Web interface edit records:
Start of Block

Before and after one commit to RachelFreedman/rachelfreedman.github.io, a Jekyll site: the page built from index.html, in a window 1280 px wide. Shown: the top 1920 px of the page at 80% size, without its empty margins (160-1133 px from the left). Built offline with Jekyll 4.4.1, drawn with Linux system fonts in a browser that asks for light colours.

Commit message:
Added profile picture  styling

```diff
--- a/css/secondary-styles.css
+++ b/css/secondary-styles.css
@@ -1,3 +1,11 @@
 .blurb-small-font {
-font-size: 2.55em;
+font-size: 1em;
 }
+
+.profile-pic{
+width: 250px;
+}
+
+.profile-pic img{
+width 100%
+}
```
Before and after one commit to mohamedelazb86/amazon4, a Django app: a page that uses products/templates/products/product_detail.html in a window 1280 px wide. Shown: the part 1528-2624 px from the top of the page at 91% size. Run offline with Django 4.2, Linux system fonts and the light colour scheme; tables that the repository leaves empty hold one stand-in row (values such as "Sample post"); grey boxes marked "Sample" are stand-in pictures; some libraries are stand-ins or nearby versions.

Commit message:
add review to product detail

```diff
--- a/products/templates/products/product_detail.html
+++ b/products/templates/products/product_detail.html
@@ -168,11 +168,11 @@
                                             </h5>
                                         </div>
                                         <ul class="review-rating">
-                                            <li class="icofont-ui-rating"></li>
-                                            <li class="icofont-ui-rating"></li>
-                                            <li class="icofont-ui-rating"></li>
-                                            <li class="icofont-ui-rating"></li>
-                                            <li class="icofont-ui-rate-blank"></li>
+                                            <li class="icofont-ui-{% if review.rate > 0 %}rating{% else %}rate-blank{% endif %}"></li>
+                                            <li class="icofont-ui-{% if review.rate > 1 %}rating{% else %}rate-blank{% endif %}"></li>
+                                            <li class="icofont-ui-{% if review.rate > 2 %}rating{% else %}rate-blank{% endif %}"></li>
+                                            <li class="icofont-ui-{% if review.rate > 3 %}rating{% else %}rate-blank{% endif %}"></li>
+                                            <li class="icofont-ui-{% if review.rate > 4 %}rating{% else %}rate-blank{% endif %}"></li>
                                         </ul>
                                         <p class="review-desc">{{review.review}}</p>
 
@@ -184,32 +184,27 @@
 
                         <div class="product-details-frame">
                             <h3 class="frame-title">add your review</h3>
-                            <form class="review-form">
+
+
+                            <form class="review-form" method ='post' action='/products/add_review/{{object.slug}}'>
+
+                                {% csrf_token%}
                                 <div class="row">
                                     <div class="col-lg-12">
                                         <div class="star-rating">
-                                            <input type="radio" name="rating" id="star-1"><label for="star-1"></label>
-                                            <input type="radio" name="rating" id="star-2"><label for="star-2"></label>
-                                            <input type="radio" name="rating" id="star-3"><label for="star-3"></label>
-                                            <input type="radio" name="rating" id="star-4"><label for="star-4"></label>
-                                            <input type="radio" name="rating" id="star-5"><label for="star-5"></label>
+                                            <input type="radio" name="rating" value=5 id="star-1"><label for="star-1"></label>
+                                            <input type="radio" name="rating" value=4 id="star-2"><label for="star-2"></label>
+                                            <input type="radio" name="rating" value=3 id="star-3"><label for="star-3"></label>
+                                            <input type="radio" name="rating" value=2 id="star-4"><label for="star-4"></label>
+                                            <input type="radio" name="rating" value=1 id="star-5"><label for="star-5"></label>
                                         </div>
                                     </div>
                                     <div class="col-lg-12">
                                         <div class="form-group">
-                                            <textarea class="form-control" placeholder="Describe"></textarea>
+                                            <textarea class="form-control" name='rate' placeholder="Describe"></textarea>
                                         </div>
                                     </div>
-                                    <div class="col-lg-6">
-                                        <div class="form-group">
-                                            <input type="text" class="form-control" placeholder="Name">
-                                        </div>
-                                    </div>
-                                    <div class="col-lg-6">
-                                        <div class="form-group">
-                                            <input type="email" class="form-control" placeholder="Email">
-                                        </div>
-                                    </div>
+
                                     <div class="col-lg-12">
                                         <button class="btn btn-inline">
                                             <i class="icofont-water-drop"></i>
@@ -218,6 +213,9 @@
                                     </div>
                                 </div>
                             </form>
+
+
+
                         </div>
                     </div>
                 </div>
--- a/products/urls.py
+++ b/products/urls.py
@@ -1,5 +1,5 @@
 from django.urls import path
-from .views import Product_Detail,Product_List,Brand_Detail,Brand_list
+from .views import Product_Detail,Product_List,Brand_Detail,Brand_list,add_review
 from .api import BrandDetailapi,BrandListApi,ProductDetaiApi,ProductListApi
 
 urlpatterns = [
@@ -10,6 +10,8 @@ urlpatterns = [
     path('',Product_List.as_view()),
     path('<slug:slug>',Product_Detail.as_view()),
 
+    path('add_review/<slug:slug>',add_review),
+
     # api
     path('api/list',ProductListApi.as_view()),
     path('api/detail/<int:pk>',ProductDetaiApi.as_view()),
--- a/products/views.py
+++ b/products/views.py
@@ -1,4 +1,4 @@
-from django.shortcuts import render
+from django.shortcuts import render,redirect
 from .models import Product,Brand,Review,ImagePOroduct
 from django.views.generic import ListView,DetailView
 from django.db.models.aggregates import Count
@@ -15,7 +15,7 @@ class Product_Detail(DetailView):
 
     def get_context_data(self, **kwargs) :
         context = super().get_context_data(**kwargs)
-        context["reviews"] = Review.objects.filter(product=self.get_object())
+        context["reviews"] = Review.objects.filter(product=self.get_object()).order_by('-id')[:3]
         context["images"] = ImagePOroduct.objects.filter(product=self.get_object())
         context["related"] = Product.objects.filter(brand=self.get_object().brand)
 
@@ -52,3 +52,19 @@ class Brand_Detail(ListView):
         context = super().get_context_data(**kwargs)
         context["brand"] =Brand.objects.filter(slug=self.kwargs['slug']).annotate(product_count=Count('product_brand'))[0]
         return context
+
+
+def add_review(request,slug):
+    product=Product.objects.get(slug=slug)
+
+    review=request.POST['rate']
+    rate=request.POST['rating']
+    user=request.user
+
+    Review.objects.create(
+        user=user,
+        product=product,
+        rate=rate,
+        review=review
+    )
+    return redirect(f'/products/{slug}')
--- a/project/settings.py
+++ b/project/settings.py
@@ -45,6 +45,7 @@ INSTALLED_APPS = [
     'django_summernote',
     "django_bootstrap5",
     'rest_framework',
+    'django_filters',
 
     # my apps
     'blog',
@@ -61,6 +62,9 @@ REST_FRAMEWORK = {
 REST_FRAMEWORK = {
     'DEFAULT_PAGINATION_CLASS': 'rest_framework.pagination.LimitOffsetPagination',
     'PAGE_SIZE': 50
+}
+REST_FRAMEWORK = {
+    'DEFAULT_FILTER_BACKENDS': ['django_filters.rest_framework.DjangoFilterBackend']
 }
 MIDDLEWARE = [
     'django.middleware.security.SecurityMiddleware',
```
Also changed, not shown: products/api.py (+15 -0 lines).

End of Block

What the exercise asks:
Print every record above exactly as it appears.

Completed task:
Before and after one commit to RachelFreedman/rachelfreedman.github.io, a Jekyll site: the page built from index.html, in a window 1280 px wide. Shown: the top 1920 px of the page at 80% size, without its empty margins (160-1133 px from the left). Built offline with Jekyll 4.4.1, drawn with Linux system fonts in a browser that asks for light colours.

Commit message:
Added profile picture  styling

```diff
--- a/css/secondary-styles.css
+++ b/css/secondary-styles.css
@@ -1,3 +1,11 @@
 .blurb-small-font {
-font-size: 2.55em;
+font-size: 1em;
 }
+
+.profile-pic{
+width: 250px;
+}
+
+.profile-pic img{
+width 100%
+}
```
Before and after one commit to mohamedelazb86/amazon4, a Django app: a page that uses products/templates/products/product_detail.html in a window 1280 px wide. Shown: the part 1528-2624 px from the top of the page at 91% size. Run offline with Django 4.2, Linux system fonts and the light colour scheme; tables that the repository leaves empty hold one stand-in row (values such as "Sample post"); grey boxes marked "Sample" are stand-in pictures; some libraries are stand-ins or nearby versions.

Commit message:
add review to product detail

```diff
--- a/products/templates/products/product_detail.html
+++ b/products/templates/products/product_detail.html
@@ -168,11 +168,11 @@
                                             </h5>
                                         </div>
                                         <ul class="review-rating">
-                                            <li class="icofont-ui-rating"></li>
-                                            <li class="icofont-ui-rating"></li>
-                                            <li class="icofont-ui-rating"></li>
-                                            <li class="icofont-ui-rating"></li>
-                                            <li class="icofont-ui-rate-blank"></li>
+                                            <li class="icofont-ui-{% if review.rate > 0 %}rating{% else %}rate-blank{% endif %}"></li>
+                                            <li class="icofont-ui-{% if review.rate > 1 %}rating{% else %}rate-blank{% endif %}"></li>
+                                            <li class="icofont-ui-{% if review.rate > 2 %}rating{% else %}rate-blank{% endif %}"></li>
+                                            <li class="icofont-ui-{% if review.rate > 3 %}rating{% else %}rate-blank{% endif %}"></li>
+                                            <li class="icofont-ui-{% if review.rate > 4 %}rating{% else %}rate-blank{% endif %}"></li>
                                         </ul>
                                         <p class="review-desc">{{review.review}}</p>
 
@@ -184,32 +184,27 @@
 
                         <div class="product-details-frame">
                             <h3 class="frame-title">add your review</h3>
-                            <form class="review-form">
+
+
+                            <form class="review-form" method ='post' action='/products/add_review/{{object.slug}}'>
+
+                                {% csrf_token%}
                                 <div class="row">
                                     <div class="col-lg-12">
                                         <div class="star-rating">
-                                            <input type="radio" name="rating" id="star-1"><label for="star-1"></label>
-                                            <input type="radio" name="rating" id="star-2"><label for="star-2"></label>
-                                            <input type="radio" name="rating" id="star-3"><label for="star-3"></label>
-                                            <input type="radio" name="rating" id="star-4"><label for="star-4"></label>
-                                            <input type="radio" name="rating" id="star-5"><label for="star-5"></label>
+                                            <input type="radio" name="rating" value=5 id="star-1"><label for="star-1"></label>
+                                            <input type="radio" name="rating" value=4 id="star-2"><label for="star-2"></label>
+                                            <input type="radio" name="rating" value=3 id="star-3"><label for="star-3"></label>
+                                            <input type="radio" name="rating" value=2 id="star-4"><label for="star-4"></label>
+                                            <input type="radio" name="rating" value=1 id="star-5"><label for="star-5"></label>
                                         </div>
                                     </div>
                                     <div class="col-lg-12">
                                         <div class="form-group">
-                                            <textarea class="form-control" placeholder="Describe"></textarea>
+                                            <textarea class="form-control" name='rate' placeholder="Describe"></textarea>
                                         </div>
                                     </div>
-                                    <div class="col-lg-6">
-                                        <div class="form-group">
-                                            <input type="text" class="form-control" placeholder="Name">
-                                        </div>
-                                    </div>
-                                    <div class="col-lg-6">
-                                        <div class="form-group">
-                                            <input type="email" class="form-control" placeholder="Email">
-                                        </div>
-                                    </div>
+
                                     <div class="col-lg-12">
                                         <button class="btn btn-inline">
                                             <i class="icofont-water-drop"></i>
@@ -218,6 +213,9 @@
                                     </div>
                                 </div>
                             </form>
+
+
+
                         </div>
                     </div>
                 </div>
--- a/products/urls.py
+++ b/products/urls.py
@@ -1,5 +1,5 @@
 from django.urls import path
-from .views import Product_Detail,Product_List,Brand_Detail,Brand_list
+from .views import Product_Detail,Product_List,Brand_Detail,Brand_list,add_review
 from .api import BrandDetailapi,BrandListApi,ProductDetaiApi,ProductListApi
 
 urlpatterns = [
@@ -10,6 +10,8 @@ urlpatterns = [
     path('',Product_List.as_view()),
     path('<slug:slug>',Product_Detail.as_view()),
 
+    path('add_review/<slug:slug>',add_review),
+
     # api
     path('api/list',ProductListApi.as_view()),
     path('api/detail/<int:pk>',ProductDetaiApi.as_view()),
--- a/products/views.py
+++ b/products/views.py
@@ -1,4 +1,4 @@
-from django.shortcuts import render
+from django.shortcuts import render,redirect
 from .models import Product,Brand,Review,ImagePOroduct
 from django.views.generic import ListView,DetailView
 from django.db.models.aggregates import Count
@@ -15,7 +15,7 @@ class Product_Detail(DetailView):
 
     def get_context_data(self, **kwargs) :
         context = super().get_context_data(**kwargs)
-        context["reviews"] = Review.objects.filter(product=self.get_object())
+        context["reviews"] = Review.objects.filter(product=self.get_object()).order_by('-id')[:3]
         context["images"] = ImagePOroduct.objects.filter(product=self.get_object())
         context["related"] = Product.objects.filter(brand=self.get_object().brand)
 
@@ -52,3 +52,19 @@ class Brand_Detail(ListView):
         context = super().get_context_data(**kwargs)
         context["brand"] =Brand.objects.filter(slug=self.kwargs['slug']).annotate(product_count=Count('product_brand'))[0]
         return context
+
+
+def add_review(request,slug):
+    product=Product.objects.get(slug=slug)
+
+    review=request.POST['rate']
+    rate=request.POST['rating']
+    user=request.user
+
+    Review.objects.create(
+        user=user,
+        product=product,
+        rate=rate,
+        review=review
+    )
+    return redirect(f'/products/{slug}')
--- a/project/settings.py
+++ b/project/settings.py
@@ -45,6 +45,7 @@ INSTALLED_APPS = [
     'django_summernote',
     "django_bootstrap5",
     'rest_framework',
+    'django_filters',
 
     # my apps
     'blog',
@@ -61,6 +62,9 @@ REST_FRAMEWORK = {
 REST_FRAMEWORK = {
     'DEFAULT_PAGINATION_CLASS': 'rest_framework.pagination.LimitOffsetPagination',
     'PAGE_SIZE': 50
+}
+REST_FRAMEWORK = {
+    'DEFAULT_FILTER_BACKENDS': ['django_filters.rest_framework.DjangoFilterBackend']
 }
 MIDDLEWARE = [
     'django.middleware.security.SecurityMiddleware',
```
Also changed, not shown: products/api.py (+15 -0 lines).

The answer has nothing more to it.